▶ WHAT YOU NEED TO DO
The response should consist of the data below, copied exactly, with no pictures in it.
•••
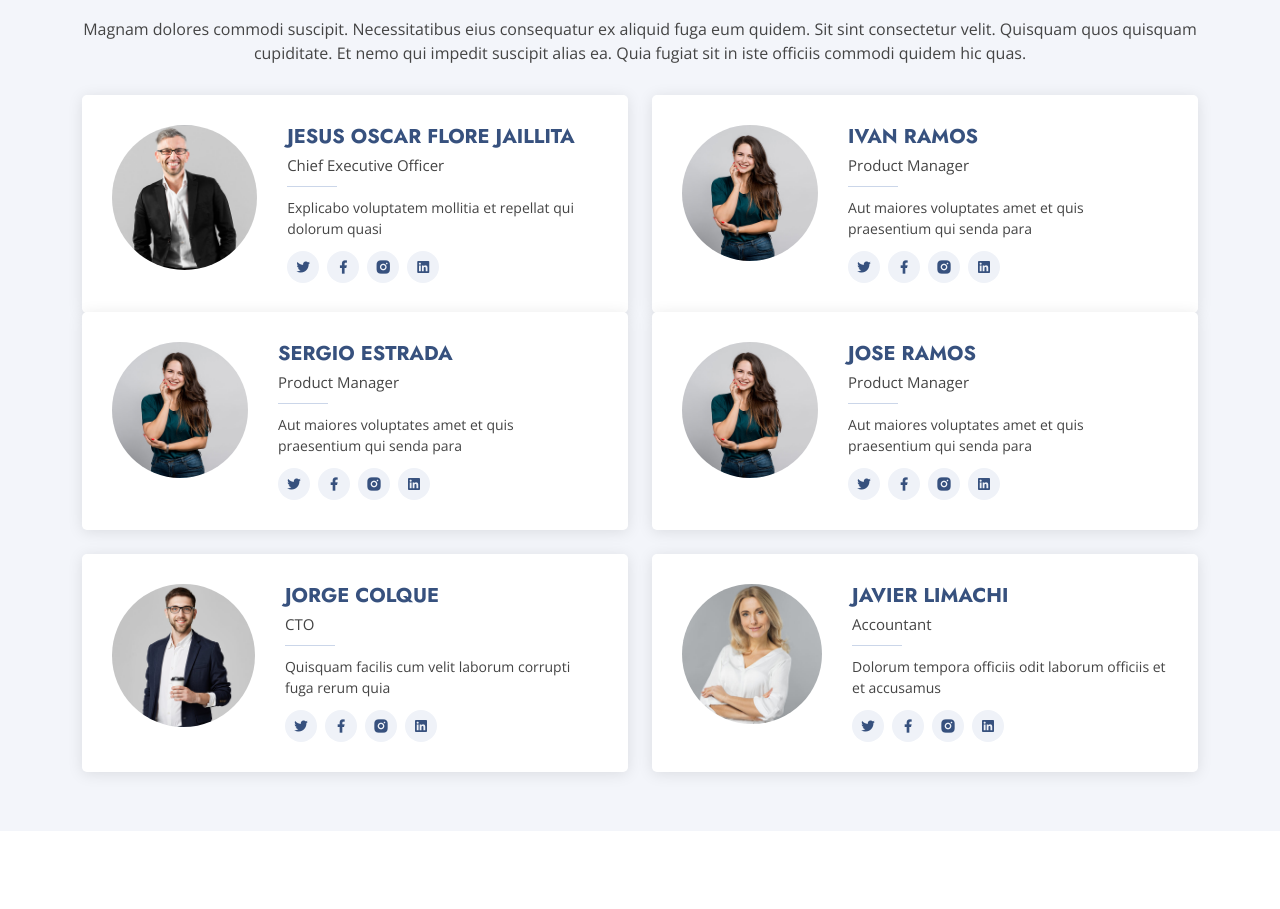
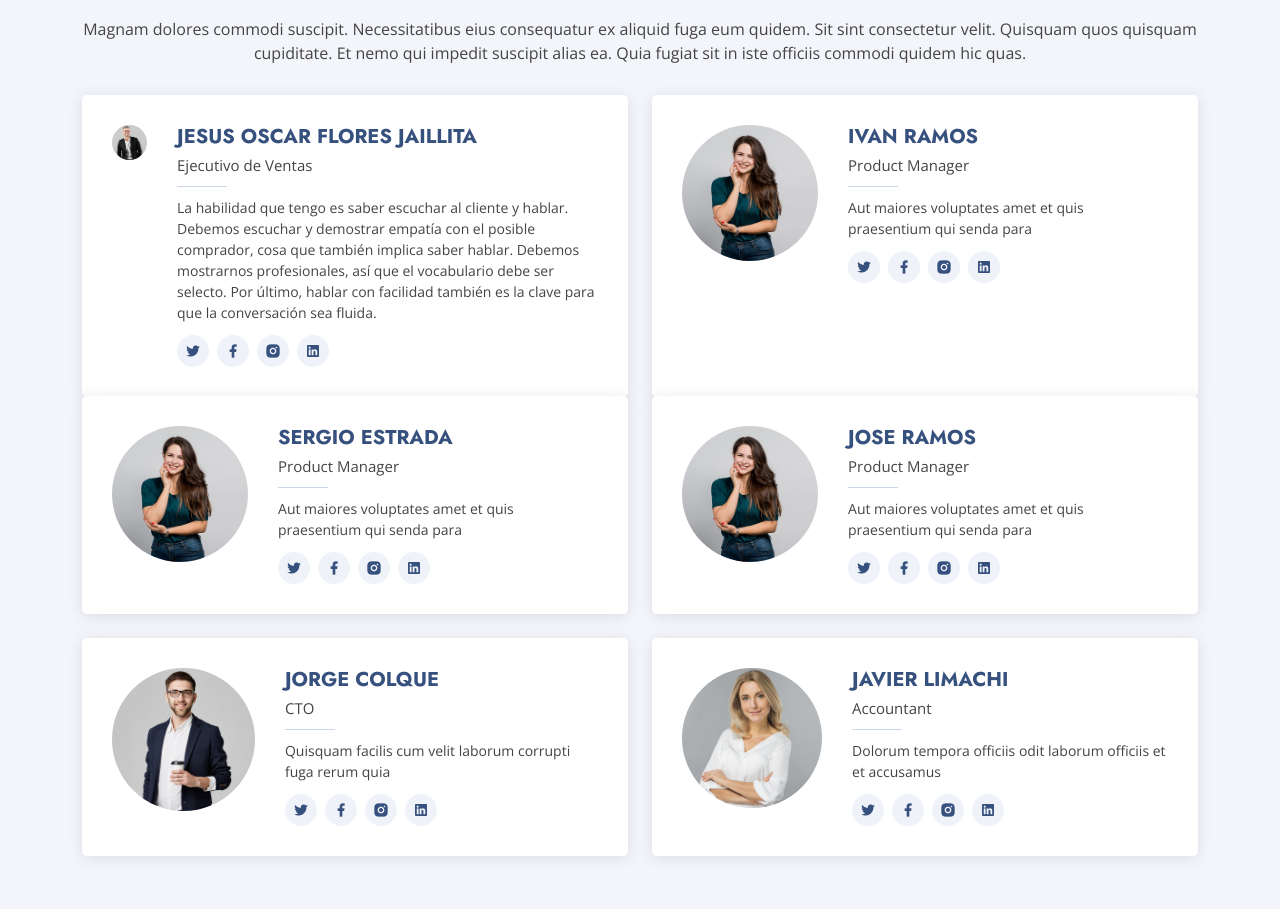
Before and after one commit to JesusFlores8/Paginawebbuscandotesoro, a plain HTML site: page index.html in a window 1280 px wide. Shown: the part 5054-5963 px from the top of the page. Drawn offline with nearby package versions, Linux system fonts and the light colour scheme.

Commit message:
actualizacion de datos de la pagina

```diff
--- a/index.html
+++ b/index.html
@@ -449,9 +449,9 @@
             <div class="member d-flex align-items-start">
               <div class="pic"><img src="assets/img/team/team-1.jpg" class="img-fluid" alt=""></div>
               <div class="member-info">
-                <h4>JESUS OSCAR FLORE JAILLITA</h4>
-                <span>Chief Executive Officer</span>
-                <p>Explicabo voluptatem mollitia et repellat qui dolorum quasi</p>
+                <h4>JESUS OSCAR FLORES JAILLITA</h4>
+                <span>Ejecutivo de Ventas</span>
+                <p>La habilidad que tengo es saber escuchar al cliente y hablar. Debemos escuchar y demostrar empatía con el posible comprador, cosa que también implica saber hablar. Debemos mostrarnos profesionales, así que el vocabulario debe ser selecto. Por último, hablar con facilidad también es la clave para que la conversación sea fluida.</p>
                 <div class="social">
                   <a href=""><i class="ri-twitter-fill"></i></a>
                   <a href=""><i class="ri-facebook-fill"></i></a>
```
•••
▶ OUTPUT FOR THIS EXERCISE
Before and after one commit to JesusFlores8/Paginawebbuscandotesoro, a plain HTML site: page index.html in a window 1280 px wide. Shown: the part 5054-5963 px from the top of the page. Drawn offline with nearby package versions, Linux system fonts and the light colour scheme.

Commit message:
actualizacion de datos de la pagina

```diff
--- a/index.html
+++ b/index.html
@@ -449,9 +449,9 @@
             <div class="member d-flex align-items-start">
               <div class="pic"><img src="assets/img/team/team-1.jpg" class="img-fluid" alt=""></div>
               <div class="member-info">
-                <h4>JESUS OSCAR FLORE JAILLITA</h4>
-                <span>Chief Executive Officer</span>
-                <p>Explicabo voluptatem mollitia et repellat qui dolorum quasi</p>
+                <h4>JESUS OSCAR FLORES JAILLITA</h4>
+                <span>Ejecutivo de Ventas</span>
+                <p>La habilidad que tengo es saber escuchar al cliente y hablar. Debemos escuchar y demostrar empatía con el posible comprador, cosa que también implica saber hablar. Debemos mostrarnos profesionales, así que el vocabulario debe ser selecto. Por último, hablar con facilidad también es la clave para que la conversación sea fluida.</p>
                 <div class="social">
                   <a href=""><i class="ri-twitter-fill"></i></a>
                   <a href=""><i class="ri-facebook-fill"></i></a>
```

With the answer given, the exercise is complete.